Playing cards are rectangular sheets made of cardboard or thin plastic used for card games, tricks and cartomancy. A complete set of playing cards is called deck. One side of cards called face indicates their value and distinguishes each one from the others. The opposite side looks the same for all in the deck.
Playing cards have been used to play gambling games in every casino around the world. Some of them even have their own card sets with symbols of the casino. You can enjoy gambling using really nice cards in popular casinos like in MGM Grand, Bellagio, Caesars Palace and find some with the symbols of casino Betway or WiliamHill.
Let’s look into the ancient times to the history of cards.
The earliest playing cards appeared in East Asia. Korea and China were the first countries where people start to play card games as far back as in 12th century. Before the appearance of paper the Chinese and Japanese have used flat oblong plates of ivory or wood.
Been propagated in different cultures set of cards took different forms and species. Round cards named Gandjifa (or Gânjaphâ) became popular in India. A card game Uta-garuta was well known in medieval Japan during the shogun. They used shell mussels as card sets that were covered with depicting scenes of everyday life, seasons and poetry scenes.
And what cards are used to play nowadays?
There are 6 popular sets of playing cards being used in different countries.
Satin cards - created in the mid-19th-century by Adolf Charlemagne (Bode-Charlemagne), academician of painting in Russia.
Charlemagne did not create a fundamentally new card style. Satin cards were the result of remaking pre-existing card images from French deck, which were used also in the 17th and early 18th centuries by Moscow's card factories. Today such decks are usually used even in online casinos like http://betway.com/fi for poker, blackjack, baccarat, écarté, etc.
French deck – a 54-card deck used for traditional games (eg, Bridge).
It was made in the XV century through the simplification of German deck. Soon cheaper cards spread to central Europe. French cards, which became a basis for Charlemagne work have their exact names written on the cards even today:
- King of Hearts - Karolus Magnus (Charles the Great), Kink of the Franks and Emperor of the Romans
- King of Spades – David, second king of the UK of Israel
- King of Diamonds - Gaius Julius Caesar, Roman general and statesman
- King of Clubs - Alexander III of Macedon (Alexander the Great), Greek king of Macedon
- Queen of Hearts - Judith, a character in The Book of Judith in Old Testament of the Bible
- Queen of Spades – Pallas Athena, the goodness of wisdom, inspiration and warfare in ancient Greece
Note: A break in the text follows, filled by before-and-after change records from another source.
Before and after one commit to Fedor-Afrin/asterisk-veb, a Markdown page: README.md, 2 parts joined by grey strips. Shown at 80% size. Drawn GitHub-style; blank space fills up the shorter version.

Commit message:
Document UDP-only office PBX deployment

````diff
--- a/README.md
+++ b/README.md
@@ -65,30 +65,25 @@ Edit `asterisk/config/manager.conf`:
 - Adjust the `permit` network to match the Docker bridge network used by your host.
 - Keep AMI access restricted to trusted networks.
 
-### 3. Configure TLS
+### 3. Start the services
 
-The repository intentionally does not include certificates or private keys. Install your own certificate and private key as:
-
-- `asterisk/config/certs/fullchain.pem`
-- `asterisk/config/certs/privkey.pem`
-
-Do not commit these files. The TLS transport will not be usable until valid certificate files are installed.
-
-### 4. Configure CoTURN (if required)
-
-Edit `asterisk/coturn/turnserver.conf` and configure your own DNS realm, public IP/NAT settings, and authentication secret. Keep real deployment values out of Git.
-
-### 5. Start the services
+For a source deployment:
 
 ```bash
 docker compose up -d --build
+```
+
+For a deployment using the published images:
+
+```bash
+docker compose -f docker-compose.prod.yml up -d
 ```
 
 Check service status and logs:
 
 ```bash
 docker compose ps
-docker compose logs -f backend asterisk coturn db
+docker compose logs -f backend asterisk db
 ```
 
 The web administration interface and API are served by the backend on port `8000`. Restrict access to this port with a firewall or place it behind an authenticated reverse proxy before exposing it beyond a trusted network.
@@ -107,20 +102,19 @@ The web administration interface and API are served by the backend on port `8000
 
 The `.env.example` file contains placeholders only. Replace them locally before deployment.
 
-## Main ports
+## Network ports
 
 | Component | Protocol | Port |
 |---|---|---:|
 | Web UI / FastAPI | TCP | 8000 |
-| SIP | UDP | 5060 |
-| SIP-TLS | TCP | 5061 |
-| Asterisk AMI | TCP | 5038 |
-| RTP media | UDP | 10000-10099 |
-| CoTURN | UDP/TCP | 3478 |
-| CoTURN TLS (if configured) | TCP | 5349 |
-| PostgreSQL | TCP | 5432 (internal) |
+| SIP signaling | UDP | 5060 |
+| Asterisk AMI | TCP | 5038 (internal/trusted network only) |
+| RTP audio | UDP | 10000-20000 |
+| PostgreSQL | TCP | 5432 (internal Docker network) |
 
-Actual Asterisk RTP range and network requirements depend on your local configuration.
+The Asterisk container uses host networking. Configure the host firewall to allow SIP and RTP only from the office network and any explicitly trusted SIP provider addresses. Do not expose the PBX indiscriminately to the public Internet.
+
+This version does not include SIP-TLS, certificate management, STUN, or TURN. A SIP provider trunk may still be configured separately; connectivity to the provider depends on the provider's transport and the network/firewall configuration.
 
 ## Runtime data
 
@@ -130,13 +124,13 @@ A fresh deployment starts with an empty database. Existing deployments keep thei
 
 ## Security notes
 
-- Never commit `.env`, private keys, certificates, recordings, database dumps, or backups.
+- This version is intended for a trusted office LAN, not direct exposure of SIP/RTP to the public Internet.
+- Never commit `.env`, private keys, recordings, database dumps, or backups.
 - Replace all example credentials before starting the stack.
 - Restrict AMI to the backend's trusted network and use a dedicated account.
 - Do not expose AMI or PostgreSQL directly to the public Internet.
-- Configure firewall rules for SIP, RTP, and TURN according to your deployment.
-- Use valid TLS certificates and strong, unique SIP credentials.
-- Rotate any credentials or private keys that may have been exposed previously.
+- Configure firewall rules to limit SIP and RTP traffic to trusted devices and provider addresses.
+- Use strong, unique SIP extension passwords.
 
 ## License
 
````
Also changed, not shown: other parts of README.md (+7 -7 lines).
- Queen of Diamonds – Rachel, one of the two wives of the patriarch Jacob
- Queen of Clubs – Argine, wife of Polynices
- Knave of Hearts - La Hire, French military leader of the Hundred Years’ War epoch
- Knave of Spades - Ogier the Dane, one of the characters in the French epic tales
- Knave of Diamonds – Hector, the bravest Trojan army chief in the Greek mythology
- Knave of Clubs - Sir Lancelot, the most famous knight of the Round Table
Most-wanted Iraq playing cards – a well-known combination of playing cards, covered with the portraits of most-wanted Iraqis. Used during the Iraq war to search for the deposed Iraqi leaders.
The Baraja – a version of a 40-card deck used for traditional card games in Italy and Spain.
German deck – a 32-card deck used for the traditional German card games (eg, Skat).
Swiss deck - a version of a 36-card deck used for traditional card games (eg, yassen).